Previously named:
Mental and Moral Philosophy and Political Economy

Established: 1970

History: The study of Economics began at UNB as a facet of the study of 'Political Economy'. This subject first appeared in the university's academic calendar in 1863; in that year, honours students in their senior year could study Chambers' Political Economy. In 1872, 'Political Economy' is listed under the regular course of study for 'English Language and Literature and Mental and Moral Philosophy' in the senior year of a Bachelor of Arts for the first time. 'Political Economy' continued under this heading until 1886 when it was elevated to departmental status and formed the Department of 'Mental and Moral Philosophy and Political Economy', but the listing of the ordinary course for a Bachelor of Arts in the calendar shows the course requirements as credits for 'Philosophy' overshadowing the 'Political Economy' section of the department. In this year the study of the 'economics of industry' became part of the mandatory course of study for senior year students and further study could be done at the honours level.

In 1891, 'Political Economy' became listed for the first time in the course requirements for a Bachelor of Arts without being referred to as simply 'Philosophy', even though the two disciplines remained a conjoined department. The Department of 'Mental and Moral Philosophy and Political Economy' continued to give courses in Economics but it was not until 1894 that the sub-headings of 'Political Science' and 'Economics' were recognized within the department. By 1897, Economics specifically was being offered as an elective stream of study listed in the course requirements in the fourth year of a Bachelor of Arts while still remaining under the same department. Even though Economics and Political Science began to be recognized at the individual course level, on a broader scale the two were still difficult to distinguish between. This remained the same as courses considered Political Science one year could be listed as Economics the next. It was not until the 1932-33 academic year that the Department of 'Economics and Politics' was created and each discipline was recognized respectively at the departmental level. That year five Economics courses were offered as electives to students in third and fourth years as well as three courses offered to honours students. The joint department continued until 1970 when a separate department of Economics was formed, and the course offering grew to twenty-three undergraduate Economics classes. By 1980, the course offerings had risen to fifty-five classes and over the subsequent thirty years there were small fluctuations in the numbers but never any notable growth. In the academic year of 2012-2013 the course offering from the department of Economics continued to be fifty-five classes.

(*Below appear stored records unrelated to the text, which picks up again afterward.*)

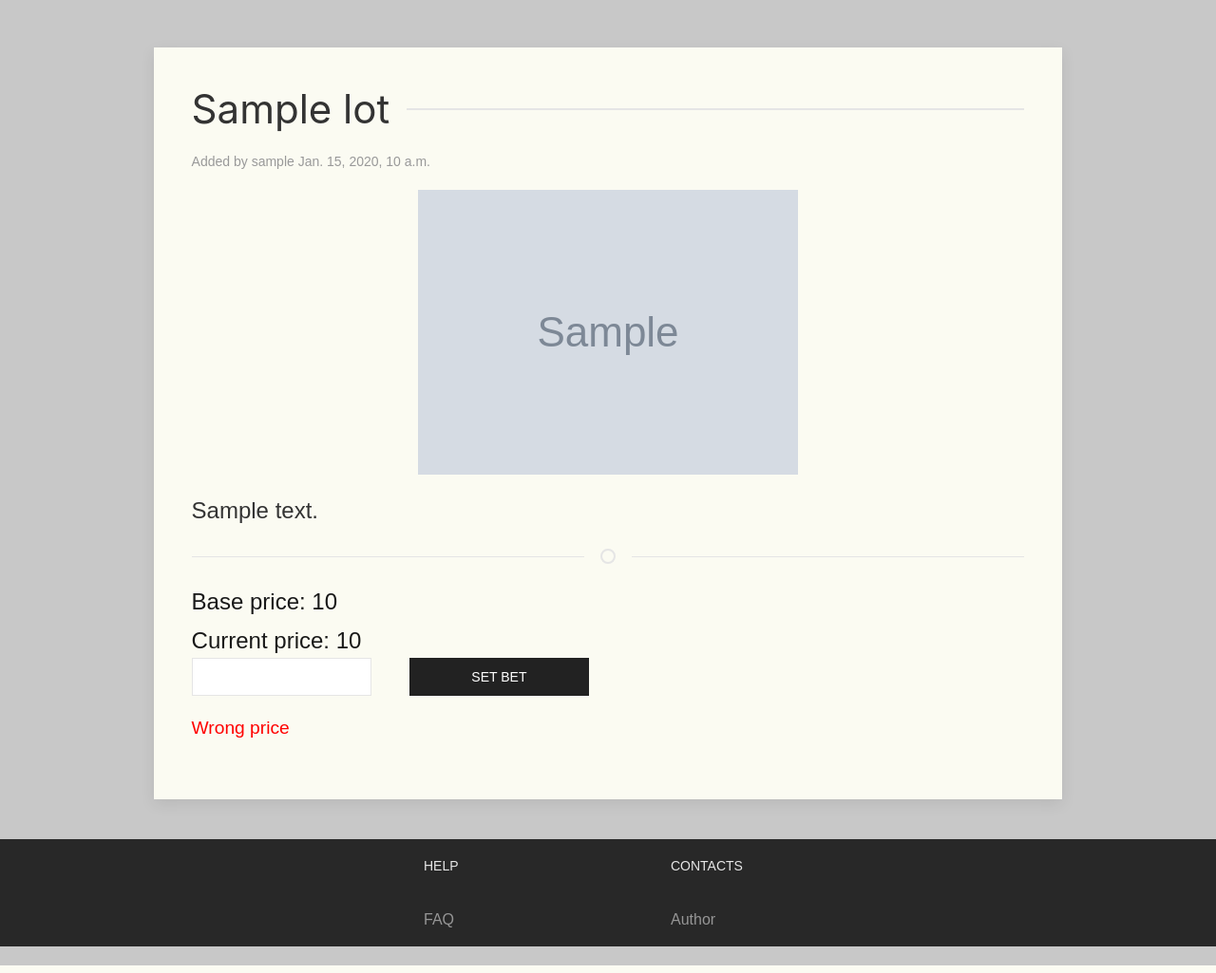
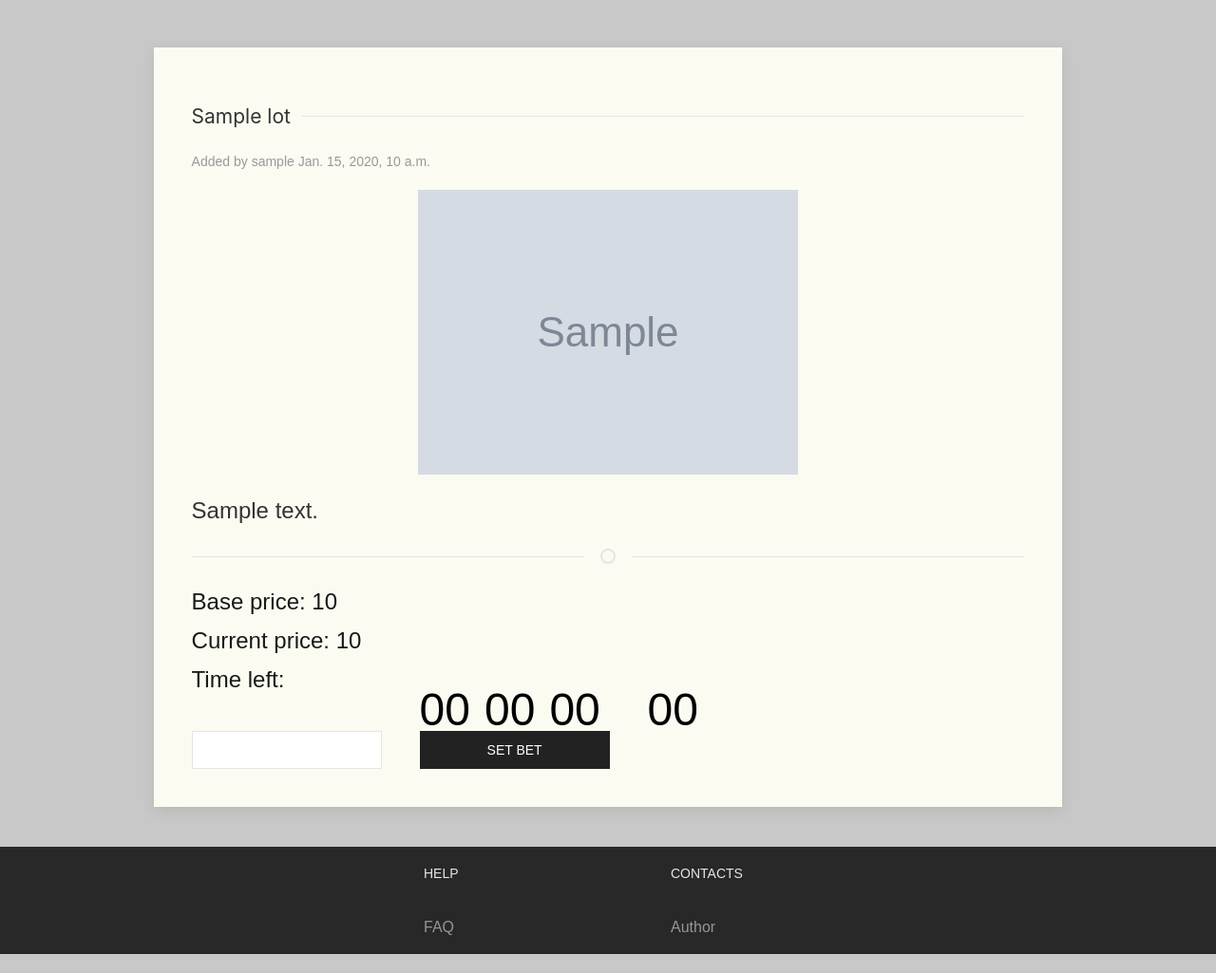
Before and after one commit to Gliger13/auction_site, a Django app: page /lots/lot/1 in a window 1280 px wide. Shown: the part 80-1105 px from the top of the page at 95% size. Run offline with Django 3.2, Linux system fonts and the light colour scheme; tables that the repository leaves empty hold one stand-in row (values such as "Sample post"); grey boxes marked "Sample" are stand-in pictures; some libraries are stand-ins or nearby versions.

Commit message:
Lots: add a bet end timer

```diff
--- a/auction/lots/forms.py
+++ b/auction/lots/forms.py
@@ -7,7 +7,7 @@ class LotsForm(forms.ModelForm):
     def __init__(self, *args, **kwargs):
         super(LotsForm, self).__init__(*args, **kwargs)
         for visible in self.visible_fields():
-            visible.field.widget.attrs['class'] = 'input-form'
+            visible.field.widget.attrs['class'] = 'uk-input input-form'
 
     text_description = forms.CharField(
         required=False,
--- a/auction/lots/models.py
+++ b/auction/lots/models.py
@@ -1,7 +1,8 @@
+from datetime import timedelta
+
 from django.contrib.auth import get_user_model
 from django.db import models
-
-from users.models import User
+from django.utils import timezone
 
 
 class Lot(models.Model):
@@ -11,7 +12,7 @@ class Lot(models.Model):
     base_price = models.IntegerField(default=0)
     current_price = models.IntegerField(default=0)
     created_at = models.DateTimeField(auto_now_add=True)
-    expires_at = models.DateTimeField(null=True)
+    expires_at = models.DateTimeField(default=timezone.now().replace(microsecond=0) + timedelta(days=3))
     author = models.ForeignKey(get_user_model(), related_name='lots', on_delete=models.CASCADE)
 
     class Meta:
--- a/auction/lots/views.py
+++ b/auction/lots/views.py
@@ -1,7 +1,7 @@
-from django.contrib.auth import get_user_model
 from django.contrib.auth.decorators import login_required
 from django.core.paginator import Paginator
-from django.shortcuts import render, redirect, get_object_or_404
+from django.shortcuts import render, redirect
+from django.utils import timezone
 
 from lots.forms import LotsForm, SetBitForm
 from lots.models import Lot, Bet
@@ -52,6 +52,8 @@ def page(request, num):
 
 def lot(request, lot_id):
     lot = Lot.objects.filter(id=lot_id).get()
+    expires_at_str = str(lot.expires_at).replace(' ', 'T')
+    is_POST_request = False
     if request.method == 'GET':
         form = SetBitForm()
         return render(
@@ -59,17 +61,22 @@ def lot(request, lot_id):
             'lots/lot.html',
             context={
                 'lot': lot,
+                'expires_at_str': expires_at_str,
+                'is_POST_request': is_POST_request,
                 'form': form
             }
         )
     elif request.method == 'POST':
+        is_POST_request = True
         if request.user:
             bet = Bet()
             bet.lot = lot
             bet.set_by = request.user
+            form = SetBitForm(request.POST, instance=bet)
 
-            form = SetBitForm(request.POST, instance=bet)
-            if form.is_valid() and form.clean_lot(lot):
+            if (form.is_valid() and
+                    form.clean_lot(lot)
+                    and lot.expires_at > timezone.now()):
                 form.is_correct = True
                 form.save()
                 return render(
@@ -77,6 +84,8 @@ def lot(request, lot_id):
                     'lots/lot.html',
                     context={
                         'lot': lot,
+                        'expires_at_str': expires_at_str,
+                        'is_POST_request': is_POST_request,
                         'form': form
                     }
                 )
@@ -87,7 +96,9 @@ def lot(request, lot_id):
                     'lots/lot.html',
                     context={
                         'lot': lot,
-                        'form': form
+                        'form': form,
+                        'expires_at_str': expires_at_str,
+                        'is_POST_request': is_POST_request,
                     })
         else:
             return redirect('account/login')
--- a/auction/static/css/lots/lot.css
+++ b/auction/static/css/lots/lot.css
@@ -74,3 +74,19 @@
     margin-right: 5%;
     width: 90%;
 }
+
+.time_left {
+    color: black;
+    font-size: 2em;
+
+}
+
+.oneline {
+    display: inline-block;
+}
+
+span {
+    font-size: 0.5em;
+    text-align: center;
+    display: inline-block;
+}
--- a/auction/templates/lots/create.html
+++ b/auction/templates/lots/create.html
@@ -17,7 +17,7 @@
     <input
             type="datetime-local"
             name="expires_at"
-            class="input-form"
+            class="uk-input input-form "
     >
     {% block submit %}
     {{ block.super }}
--- a/auction/templates/lots/lot.html
+++ b/auction/templates/lots/lot.html
@@ -44,6 +44,32 @@
                 <div class="price">
                     Current price: {{ lot.current_price }}
                 </div>
+
+                <dib class="oneline">
+                    <div class="uk-column-1-4">
+                        <div class="price">
+                            Time left:
+                        </div>
+                        <div class="uk-grid-small uk-child-width-auto uk-margin time_left" uk-grid uk-countdown="date: {{ expires_at_str }}">
+                            <div>
+                                <div class="uk-countdown-number uk-countdown-days time_left"></div>
+                            </div>
+                            <div>
+                                <div class="uk-countdown-number uk-countdown-hours time_left"></div>
+                            </div>
+                            <div>
+                                <div class="uk-countdown-number uk-countdown-minutes time_left"></div>
+                            </div>
+                            <div>
+                                <div class="uk-countdown-number uk-countdown-seconds time_left"></div>
+                            </div>
+                        </div>
+                    </dib>
+                </div>
+
+
+
+
                 <form class="uk-form" method="post" action="/lots/lot/{{ lot.id }}">
                     <div class="uk-column-1-4">
                         {% csrf_token %}
@@ -59,17 +85,19 @@
                             </button>
                         </div>
                     </div>
+                    {% if is_POST_request %}
                     <div class="error">
                         <p> {{ form.non_field_errors }} </p>
                         <p> {{ field.errors }} </p>
                         {% if not form.is_correct %}
-                        <p>Wrong price</p>
+                        <p>Failed to set price</p>
                     </div>
                         {% else %}
                         <div class="correct">
                             <p>Bet set</p>
                         </div>
                         {% endif %}
+                    {% endif %}
                 </form>
             </article>
         </div>
```
Also changed, not shown: auction/lots/migrations/0002_auto_20200530_1751.py (added), auction/lots/migrations/0003_auto_20200530_1805.py (added).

Physical location: Singer Hall

Faculty: Arts

Notes: The year that a certain department was established can be a subjective figure. For the purpose of this wiki, the year that a department is considered first established is the first year it was listed in the academic calendar as an independent chair with no other affiliation, unless there is documentation to demonstrate otherwise.

Source(s):

  • UNB Calendars (UA RG 86), 1862, 1863,1872, 1886-1900, 1910, 1920, 1933, 1940, 1945, 1950, 1960, 1970, 1975, 1980, 1990, 2000, 2013.

--TonyGoss 7 March 2013 (ADT)
© UNB Archives & Special Collections, 2014